By LOIS KINDLE
Debora Porath never imagined the life she’s had for more than two decades, ever since her daughter, Liana, was born with cerebral palsy. At the time, she was in an unhealthy, abusive relationship and had to sever ties with her only child’s father.
But the thought of not raising Liana never occurred to her, even after Porath brought her home, and the child began having seizures.
Over the years since, Porath, now 60, has dedicated herself to Liana’s needs, which involves total, 24-hour care. This includes all of her daughter’s daily activities – eating, dressing, bathing, changing diapers and more; performing floor exercises with her to prevent further muscle contracture; keeping her body temperature regulated; providing an adaptive home and equipment; and constant companionship. The pair has to sleep together now due to Liana’s seizure disorder.
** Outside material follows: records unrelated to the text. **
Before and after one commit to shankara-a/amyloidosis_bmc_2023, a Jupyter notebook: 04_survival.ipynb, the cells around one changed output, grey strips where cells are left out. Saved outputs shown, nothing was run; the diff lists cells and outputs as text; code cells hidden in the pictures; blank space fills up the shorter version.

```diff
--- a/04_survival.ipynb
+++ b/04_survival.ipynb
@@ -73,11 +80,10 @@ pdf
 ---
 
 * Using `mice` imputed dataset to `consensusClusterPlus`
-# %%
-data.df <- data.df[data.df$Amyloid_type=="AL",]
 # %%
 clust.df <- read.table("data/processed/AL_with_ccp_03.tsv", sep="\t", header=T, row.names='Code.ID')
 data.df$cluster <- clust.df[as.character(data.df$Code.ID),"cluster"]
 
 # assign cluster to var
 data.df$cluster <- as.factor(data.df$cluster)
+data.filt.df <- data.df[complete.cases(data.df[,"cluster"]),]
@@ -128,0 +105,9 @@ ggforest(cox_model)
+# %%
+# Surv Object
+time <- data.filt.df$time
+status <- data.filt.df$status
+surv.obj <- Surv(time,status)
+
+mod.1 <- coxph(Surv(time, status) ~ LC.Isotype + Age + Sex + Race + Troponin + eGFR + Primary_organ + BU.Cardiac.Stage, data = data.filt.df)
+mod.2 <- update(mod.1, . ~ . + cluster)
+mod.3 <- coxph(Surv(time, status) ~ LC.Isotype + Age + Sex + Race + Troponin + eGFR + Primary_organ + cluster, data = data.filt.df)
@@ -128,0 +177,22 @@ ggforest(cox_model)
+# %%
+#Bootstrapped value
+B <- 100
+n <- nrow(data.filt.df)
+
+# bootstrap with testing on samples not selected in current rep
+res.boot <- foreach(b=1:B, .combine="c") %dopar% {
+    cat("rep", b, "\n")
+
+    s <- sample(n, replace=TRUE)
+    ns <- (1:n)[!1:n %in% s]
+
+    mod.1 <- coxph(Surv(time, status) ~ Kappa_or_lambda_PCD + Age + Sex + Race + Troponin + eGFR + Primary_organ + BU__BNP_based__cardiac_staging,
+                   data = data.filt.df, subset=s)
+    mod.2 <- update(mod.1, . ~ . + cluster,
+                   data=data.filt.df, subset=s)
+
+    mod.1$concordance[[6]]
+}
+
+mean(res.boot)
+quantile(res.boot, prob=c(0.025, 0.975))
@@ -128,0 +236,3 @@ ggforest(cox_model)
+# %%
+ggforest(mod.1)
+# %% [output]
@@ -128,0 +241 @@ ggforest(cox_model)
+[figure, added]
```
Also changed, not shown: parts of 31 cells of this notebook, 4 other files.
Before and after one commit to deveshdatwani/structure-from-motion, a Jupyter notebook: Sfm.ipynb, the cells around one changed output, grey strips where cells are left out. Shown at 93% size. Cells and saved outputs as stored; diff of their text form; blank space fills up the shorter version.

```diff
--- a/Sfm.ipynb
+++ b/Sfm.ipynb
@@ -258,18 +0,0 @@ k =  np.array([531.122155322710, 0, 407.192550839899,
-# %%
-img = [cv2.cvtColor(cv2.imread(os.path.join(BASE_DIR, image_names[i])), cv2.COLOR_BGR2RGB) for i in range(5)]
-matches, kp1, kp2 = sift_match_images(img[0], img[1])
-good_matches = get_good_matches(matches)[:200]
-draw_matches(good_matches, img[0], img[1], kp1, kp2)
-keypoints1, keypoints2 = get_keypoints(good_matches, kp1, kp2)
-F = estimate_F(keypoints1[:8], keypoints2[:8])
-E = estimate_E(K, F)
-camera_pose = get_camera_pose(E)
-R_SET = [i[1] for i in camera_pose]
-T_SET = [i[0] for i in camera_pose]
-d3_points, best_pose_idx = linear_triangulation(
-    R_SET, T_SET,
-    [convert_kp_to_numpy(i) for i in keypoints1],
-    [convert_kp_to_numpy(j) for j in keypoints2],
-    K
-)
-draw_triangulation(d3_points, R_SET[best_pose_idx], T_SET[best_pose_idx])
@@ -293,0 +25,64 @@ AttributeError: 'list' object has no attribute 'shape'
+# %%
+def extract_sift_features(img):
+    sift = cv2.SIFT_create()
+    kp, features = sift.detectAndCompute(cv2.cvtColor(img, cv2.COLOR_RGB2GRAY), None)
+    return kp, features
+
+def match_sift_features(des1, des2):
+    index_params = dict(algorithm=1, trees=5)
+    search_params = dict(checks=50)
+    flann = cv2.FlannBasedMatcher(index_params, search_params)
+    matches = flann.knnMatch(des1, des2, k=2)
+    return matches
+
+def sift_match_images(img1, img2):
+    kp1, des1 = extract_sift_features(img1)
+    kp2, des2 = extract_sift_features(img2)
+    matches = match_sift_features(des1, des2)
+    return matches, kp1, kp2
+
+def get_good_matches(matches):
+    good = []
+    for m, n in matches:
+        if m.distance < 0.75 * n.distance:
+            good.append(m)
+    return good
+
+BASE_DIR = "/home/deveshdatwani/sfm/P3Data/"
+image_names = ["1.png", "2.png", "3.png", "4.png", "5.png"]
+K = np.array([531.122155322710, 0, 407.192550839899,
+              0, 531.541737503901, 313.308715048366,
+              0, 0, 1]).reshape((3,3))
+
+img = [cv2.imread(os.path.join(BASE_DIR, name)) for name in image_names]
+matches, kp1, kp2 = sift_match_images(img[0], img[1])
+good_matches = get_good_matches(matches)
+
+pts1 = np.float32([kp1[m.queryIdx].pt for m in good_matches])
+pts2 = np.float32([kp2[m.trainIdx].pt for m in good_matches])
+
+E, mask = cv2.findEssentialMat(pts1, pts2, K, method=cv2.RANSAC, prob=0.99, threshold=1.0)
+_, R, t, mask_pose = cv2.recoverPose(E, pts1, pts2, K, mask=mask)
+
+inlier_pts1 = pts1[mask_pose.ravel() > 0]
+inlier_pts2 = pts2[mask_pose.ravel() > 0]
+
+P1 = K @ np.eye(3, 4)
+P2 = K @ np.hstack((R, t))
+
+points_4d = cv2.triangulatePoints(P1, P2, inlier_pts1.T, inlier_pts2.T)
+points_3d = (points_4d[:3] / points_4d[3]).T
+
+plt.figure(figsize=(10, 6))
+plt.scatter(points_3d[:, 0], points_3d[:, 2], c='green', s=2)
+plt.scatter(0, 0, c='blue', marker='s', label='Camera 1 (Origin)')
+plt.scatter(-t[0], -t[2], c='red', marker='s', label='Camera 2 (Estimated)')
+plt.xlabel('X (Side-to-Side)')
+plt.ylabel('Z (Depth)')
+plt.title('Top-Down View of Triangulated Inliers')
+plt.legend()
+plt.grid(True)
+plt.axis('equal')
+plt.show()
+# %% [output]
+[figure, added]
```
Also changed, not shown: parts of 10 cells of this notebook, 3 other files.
Porath, an independent sales director for Mary Kay, sets her work day around Liana and her schedule and takes her daughter with her to team meetings.
“She goes everywhere with me, including church, markets and the annual Dallas Trade show,” said the Riverview resident. “I rarely allow anyone else to care for her.”
Some might look at Porath’s circumstances and say she doesn’t have much of a life, but the Riverview resident would strongly disagree.
“Liana is an amazing human being, a gift from God,” she said. “She’s smart, sensitive, understands everything and has a funny personality. We’re best friends. I’m proud to be her mother.”
While Porath’s role as a single mom has been daunting at times, she feels her life is rich and fulfilling – thanks to God, family and her 27-year Mary Kay career.
“Mary Kay is the tool that enabled me to get out of a bad relationship and be freed from debt, so I could take care of Liana,” she said. “My involvement keeps me fulfilled and happy, and my customers and consultants have become extended family.”
Cerebral palsy is a complex, lifelong primary movement and muscle tone disorder caused by an early brain injury or disturbance in neurological development. Liana has the most common type, spastic cerebral palsy, which, in her case, affects all four limbs and the muscles of the trunk, face and mouth. She has abnormal muscle tone, stiff muscles and minimal motor control.
While there is no known cure, Liana makes small improvements all the time, Porath said. For example, she recently learned to blow a kiss.
“Liana is my forever friend,” Porath said. “God’s love is manifested to me through her. I can’t imagine life without her.”